San Jose police can continue to use rubber bullets for crowd control if people are being violent, despite Mayor Sam Liccardo’s push to ban them in crowds altogether after protesters suffered serious injuries during demonstrations against the police killing of George Floyd in May.
Liccardo was the lone dissenter in the City Council’s 10-1 decision, with councilmembers saying the safety of officers was at risk. The decision was part of a series of changes to police department policies the council approved Sept. 15.
The city’s previous policy allowed the use of rubber bullets against protestors — violent or peaceful — but was met with backlash by residents and councilmembers, prompting Police Chief Eddie Garcia on June 16 to prohibit the use of rubber bullets as crowd control for nonviolent individuals.
The policy change means police officers can only use rubber bullets when someone is “actively attacking an officer or another person” or poses a threat, according to the police department’s manual. In those situations, officers must be sure to “avoid striking unintended subjects.”
Officers must use another form of crowd control if the crowds are too dense and an accurate shot can’t be made.
But how do officers distinguish between violent and nonviolent protests when faced with large crowds and a highly-contentious situation?
Liccardo said the changes didn’t go far enough and pressed for a ban of rubber bullets for all crowd control scenarios, leading to a heated exchange between the mayor and police Acting Police Chief Dave Knopf.
“There is a very big distinction between people who are unlawfully present and those who are violent assailants and I think we both know people who are not violent assailants and got hit,” Liccardo said. “They may have been unlawfully present but they still got hit.”
Knopf said potential harm to bystanders is the exact reason the policy was changed to allow officers to fire only at violent protesters.
“Nothing is perfect,” Knopf said, acknowledging that police are responsible for determining if they have a clear shot and sometimes misjudge.
“We need really clear policies so you don’t expect people to be perfect in the middle of a chaotic scenario to be able to discern how and when to fire something that is a potentially lethal round,” Liccardo said.
Knopf countered by saying rubber bullets are not considered a “lethal round” by the courts.
A 2017 study found rubber bullets can be lethal in some cases or at the very least can cause injury.
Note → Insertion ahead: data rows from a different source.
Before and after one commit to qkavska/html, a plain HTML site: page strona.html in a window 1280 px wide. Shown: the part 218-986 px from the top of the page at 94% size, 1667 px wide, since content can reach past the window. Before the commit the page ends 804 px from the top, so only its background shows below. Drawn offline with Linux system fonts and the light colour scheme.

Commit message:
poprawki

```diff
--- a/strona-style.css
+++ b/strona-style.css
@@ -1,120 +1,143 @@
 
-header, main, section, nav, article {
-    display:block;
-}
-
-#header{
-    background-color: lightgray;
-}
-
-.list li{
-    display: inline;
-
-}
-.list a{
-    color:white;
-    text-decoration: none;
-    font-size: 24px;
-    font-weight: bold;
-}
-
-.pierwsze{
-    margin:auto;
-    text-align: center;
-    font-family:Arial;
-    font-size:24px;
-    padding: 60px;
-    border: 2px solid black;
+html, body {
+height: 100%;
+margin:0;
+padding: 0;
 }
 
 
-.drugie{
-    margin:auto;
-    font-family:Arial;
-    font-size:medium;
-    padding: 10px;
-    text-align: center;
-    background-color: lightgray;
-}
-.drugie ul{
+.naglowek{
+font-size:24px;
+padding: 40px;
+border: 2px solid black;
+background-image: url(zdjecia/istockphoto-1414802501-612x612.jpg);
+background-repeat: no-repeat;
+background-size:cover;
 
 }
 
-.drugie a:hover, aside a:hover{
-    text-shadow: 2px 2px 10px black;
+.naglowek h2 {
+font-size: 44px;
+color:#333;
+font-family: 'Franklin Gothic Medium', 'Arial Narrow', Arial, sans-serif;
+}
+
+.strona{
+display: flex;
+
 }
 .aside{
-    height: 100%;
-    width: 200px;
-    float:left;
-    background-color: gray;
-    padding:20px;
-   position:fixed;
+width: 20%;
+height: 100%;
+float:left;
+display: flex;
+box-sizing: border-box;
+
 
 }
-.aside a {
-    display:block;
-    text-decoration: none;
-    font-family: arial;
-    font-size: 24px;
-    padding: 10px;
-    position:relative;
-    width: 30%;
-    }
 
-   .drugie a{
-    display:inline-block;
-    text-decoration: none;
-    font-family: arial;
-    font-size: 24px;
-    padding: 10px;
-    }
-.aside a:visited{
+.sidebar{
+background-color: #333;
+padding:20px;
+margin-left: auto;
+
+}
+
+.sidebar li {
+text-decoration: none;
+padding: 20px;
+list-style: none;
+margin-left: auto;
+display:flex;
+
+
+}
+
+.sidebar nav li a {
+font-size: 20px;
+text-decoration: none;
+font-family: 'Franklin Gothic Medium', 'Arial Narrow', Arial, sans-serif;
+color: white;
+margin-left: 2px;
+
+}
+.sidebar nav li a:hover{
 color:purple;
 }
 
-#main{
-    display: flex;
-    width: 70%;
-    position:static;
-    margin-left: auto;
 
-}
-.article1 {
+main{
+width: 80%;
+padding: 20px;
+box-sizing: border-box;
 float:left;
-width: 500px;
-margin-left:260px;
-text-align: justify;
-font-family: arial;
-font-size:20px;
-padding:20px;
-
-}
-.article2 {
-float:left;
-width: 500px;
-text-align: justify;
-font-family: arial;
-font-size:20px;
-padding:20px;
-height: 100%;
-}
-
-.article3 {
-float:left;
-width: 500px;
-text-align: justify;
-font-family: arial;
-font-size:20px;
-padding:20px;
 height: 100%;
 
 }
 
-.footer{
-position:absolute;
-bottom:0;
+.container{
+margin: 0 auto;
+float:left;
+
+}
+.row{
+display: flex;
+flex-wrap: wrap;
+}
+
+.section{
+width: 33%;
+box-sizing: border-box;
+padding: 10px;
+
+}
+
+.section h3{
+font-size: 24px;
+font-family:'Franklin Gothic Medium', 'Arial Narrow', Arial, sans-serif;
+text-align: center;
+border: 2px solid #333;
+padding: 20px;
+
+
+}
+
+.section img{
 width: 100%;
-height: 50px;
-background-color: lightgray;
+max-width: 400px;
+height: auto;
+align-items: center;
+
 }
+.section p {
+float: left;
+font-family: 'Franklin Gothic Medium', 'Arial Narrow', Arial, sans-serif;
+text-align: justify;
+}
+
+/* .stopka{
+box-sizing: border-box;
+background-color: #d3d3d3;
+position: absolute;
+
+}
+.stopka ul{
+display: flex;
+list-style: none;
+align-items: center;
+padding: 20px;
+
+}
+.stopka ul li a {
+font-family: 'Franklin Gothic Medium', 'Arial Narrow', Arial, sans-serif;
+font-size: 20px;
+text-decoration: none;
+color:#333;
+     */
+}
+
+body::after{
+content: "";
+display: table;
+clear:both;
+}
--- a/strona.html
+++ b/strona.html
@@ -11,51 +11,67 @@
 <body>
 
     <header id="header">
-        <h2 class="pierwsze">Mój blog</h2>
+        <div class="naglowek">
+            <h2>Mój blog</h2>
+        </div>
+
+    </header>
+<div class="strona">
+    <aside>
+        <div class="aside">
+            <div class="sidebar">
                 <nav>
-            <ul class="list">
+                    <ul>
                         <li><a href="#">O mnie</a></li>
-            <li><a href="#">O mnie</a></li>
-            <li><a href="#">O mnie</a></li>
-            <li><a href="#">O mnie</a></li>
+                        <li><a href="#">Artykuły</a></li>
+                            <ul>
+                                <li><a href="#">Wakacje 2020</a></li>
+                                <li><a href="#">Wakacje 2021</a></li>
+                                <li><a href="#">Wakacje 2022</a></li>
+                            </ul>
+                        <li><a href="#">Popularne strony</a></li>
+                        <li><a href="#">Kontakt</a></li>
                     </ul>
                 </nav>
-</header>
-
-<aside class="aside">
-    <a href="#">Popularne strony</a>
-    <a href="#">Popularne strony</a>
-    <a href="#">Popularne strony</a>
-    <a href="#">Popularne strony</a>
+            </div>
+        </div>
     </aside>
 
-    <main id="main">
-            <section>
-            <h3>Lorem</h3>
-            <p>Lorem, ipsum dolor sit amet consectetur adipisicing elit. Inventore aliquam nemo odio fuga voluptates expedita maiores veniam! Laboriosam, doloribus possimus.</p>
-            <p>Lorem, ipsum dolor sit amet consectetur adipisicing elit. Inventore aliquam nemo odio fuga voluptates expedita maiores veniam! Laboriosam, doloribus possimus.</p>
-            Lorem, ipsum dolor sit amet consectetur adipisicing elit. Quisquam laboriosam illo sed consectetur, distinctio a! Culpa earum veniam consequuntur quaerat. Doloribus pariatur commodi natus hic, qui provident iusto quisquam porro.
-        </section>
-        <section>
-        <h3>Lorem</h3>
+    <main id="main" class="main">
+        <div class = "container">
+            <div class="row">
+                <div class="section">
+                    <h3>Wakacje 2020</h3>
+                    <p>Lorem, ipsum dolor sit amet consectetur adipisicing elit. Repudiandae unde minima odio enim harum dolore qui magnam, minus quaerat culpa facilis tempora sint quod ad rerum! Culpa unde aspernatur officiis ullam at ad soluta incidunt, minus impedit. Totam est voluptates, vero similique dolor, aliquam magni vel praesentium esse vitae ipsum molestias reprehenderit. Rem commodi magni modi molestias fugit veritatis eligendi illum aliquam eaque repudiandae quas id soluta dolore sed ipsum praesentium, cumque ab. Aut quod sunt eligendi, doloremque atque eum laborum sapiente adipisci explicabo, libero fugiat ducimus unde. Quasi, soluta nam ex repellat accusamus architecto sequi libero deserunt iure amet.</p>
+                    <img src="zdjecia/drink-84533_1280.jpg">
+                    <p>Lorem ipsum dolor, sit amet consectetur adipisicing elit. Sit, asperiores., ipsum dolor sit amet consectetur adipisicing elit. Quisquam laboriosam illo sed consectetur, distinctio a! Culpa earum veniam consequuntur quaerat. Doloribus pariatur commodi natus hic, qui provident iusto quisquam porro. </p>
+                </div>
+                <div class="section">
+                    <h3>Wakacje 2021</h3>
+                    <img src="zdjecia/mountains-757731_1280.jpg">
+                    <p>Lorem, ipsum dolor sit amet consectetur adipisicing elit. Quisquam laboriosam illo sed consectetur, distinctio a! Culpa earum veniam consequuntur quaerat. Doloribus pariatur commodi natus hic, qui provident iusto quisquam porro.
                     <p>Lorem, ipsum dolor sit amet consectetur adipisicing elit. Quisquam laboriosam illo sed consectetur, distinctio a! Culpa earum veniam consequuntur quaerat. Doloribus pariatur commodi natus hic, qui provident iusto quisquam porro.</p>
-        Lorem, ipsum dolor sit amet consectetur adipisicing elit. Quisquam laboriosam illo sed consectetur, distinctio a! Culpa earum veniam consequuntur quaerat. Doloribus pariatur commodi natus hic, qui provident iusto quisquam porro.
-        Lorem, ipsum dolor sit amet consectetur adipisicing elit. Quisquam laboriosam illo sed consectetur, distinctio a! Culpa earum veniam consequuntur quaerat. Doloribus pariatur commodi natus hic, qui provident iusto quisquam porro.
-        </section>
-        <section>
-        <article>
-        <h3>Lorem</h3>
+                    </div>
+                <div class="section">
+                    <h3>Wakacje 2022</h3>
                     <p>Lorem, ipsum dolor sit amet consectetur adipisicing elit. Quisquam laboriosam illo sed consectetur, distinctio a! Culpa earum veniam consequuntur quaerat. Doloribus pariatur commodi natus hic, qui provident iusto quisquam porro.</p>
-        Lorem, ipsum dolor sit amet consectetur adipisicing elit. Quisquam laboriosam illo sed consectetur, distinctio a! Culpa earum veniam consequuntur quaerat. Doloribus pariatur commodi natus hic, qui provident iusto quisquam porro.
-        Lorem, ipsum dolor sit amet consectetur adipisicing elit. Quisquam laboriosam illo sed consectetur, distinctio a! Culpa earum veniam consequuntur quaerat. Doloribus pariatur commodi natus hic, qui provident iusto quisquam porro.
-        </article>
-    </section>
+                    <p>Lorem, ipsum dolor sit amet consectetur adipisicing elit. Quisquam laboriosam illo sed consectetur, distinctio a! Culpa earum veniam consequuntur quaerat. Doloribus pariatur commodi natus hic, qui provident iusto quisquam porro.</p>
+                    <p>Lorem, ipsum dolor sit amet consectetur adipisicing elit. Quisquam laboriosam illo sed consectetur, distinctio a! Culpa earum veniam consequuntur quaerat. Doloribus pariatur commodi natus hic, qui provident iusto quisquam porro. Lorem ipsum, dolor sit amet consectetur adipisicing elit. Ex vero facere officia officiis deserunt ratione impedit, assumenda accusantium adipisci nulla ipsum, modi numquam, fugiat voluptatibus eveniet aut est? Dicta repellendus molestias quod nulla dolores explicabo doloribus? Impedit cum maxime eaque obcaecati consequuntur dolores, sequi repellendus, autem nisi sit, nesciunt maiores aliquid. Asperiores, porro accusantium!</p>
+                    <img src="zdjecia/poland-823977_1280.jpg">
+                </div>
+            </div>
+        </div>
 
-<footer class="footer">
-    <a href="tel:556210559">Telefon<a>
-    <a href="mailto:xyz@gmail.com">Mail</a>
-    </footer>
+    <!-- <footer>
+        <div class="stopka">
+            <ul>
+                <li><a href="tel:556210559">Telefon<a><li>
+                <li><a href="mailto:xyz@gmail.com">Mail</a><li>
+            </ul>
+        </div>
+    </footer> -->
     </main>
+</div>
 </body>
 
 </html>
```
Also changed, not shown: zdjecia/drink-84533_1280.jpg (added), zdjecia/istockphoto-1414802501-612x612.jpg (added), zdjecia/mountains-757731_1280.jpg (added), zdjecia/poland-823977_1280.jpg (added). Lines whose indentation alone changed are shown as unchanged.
At a May 29 protest, a local musician was left with a black eye, blurry vision and scarring after being hit by a rubber bullet.
“I don’t believe that as a council we should allow for situations that we know are highly likely to cause serious injury or even death to our residents when we see what the evidence is around the country,” Liccardo said.
Police officials acknowledged the potential danger posed by the projectiles but worried about officers’ inability to defend themselves during protests marked by anger toward law enforcement.
“I’m not going to commit the officers in this department to stand on the line and not be able to defend themselves in a riotous situation,” said Knopf. “You need to be prepared to deal with that situation if we can’t go in and protect this city from burning when people are lighting things on fire, looting and wanting to take us on.”
Capt. Jason Dwyer said chemical agents such as tear gas and pepper spray, as well as wood batons, are some of the only other realistic alternatives for quelling crowds.
Dwyer said batons can be grabbed by protesters. One of the newly released body cam videos from the police department shows an incident where a protester grabbed a baton and a fight ensued.
“We don’t want to have that toe-to-toe confrontation,” Dywer said. “The officers get attacked too.”
As a former police officer, Councilmember Raul Peralez, who pushed for the ban of rubber bullets against peaceful protestors, said he understood the need for officers to have protective tools at their disposal.
“Ultimately, if other tools are ineffective, we should not take away the opportunity of this tool that we know is much less impactful and less lethal than a handgun,” Peralez said.
The push to consider a rubber bullet ban began at the request of Liccardo, Peralez, Vice Mayor Chappie Jones and Councilmembers Lan Diep and Magdalena Carrasco following injuries of protesters in May.
Peralez, who now works as a reserve officer, said he was happy with the approved changes.
The City Council also approved other police policies, including the minimum age at which minors can be placed into handcuffs and prohibiting the hiring of people who have tattoos or body art that aligns with hate groups.
Officers will also be barred from covering their badge and will have to provide their name and badge number upon request.
In addition, officers will be prohibited from “no knock entries” where a warrant is required except where evidence is at risk of being destroyed if officers knock.
Contact Carly Wipf at [email protected] or follow @CarlyChristineW on Twitter.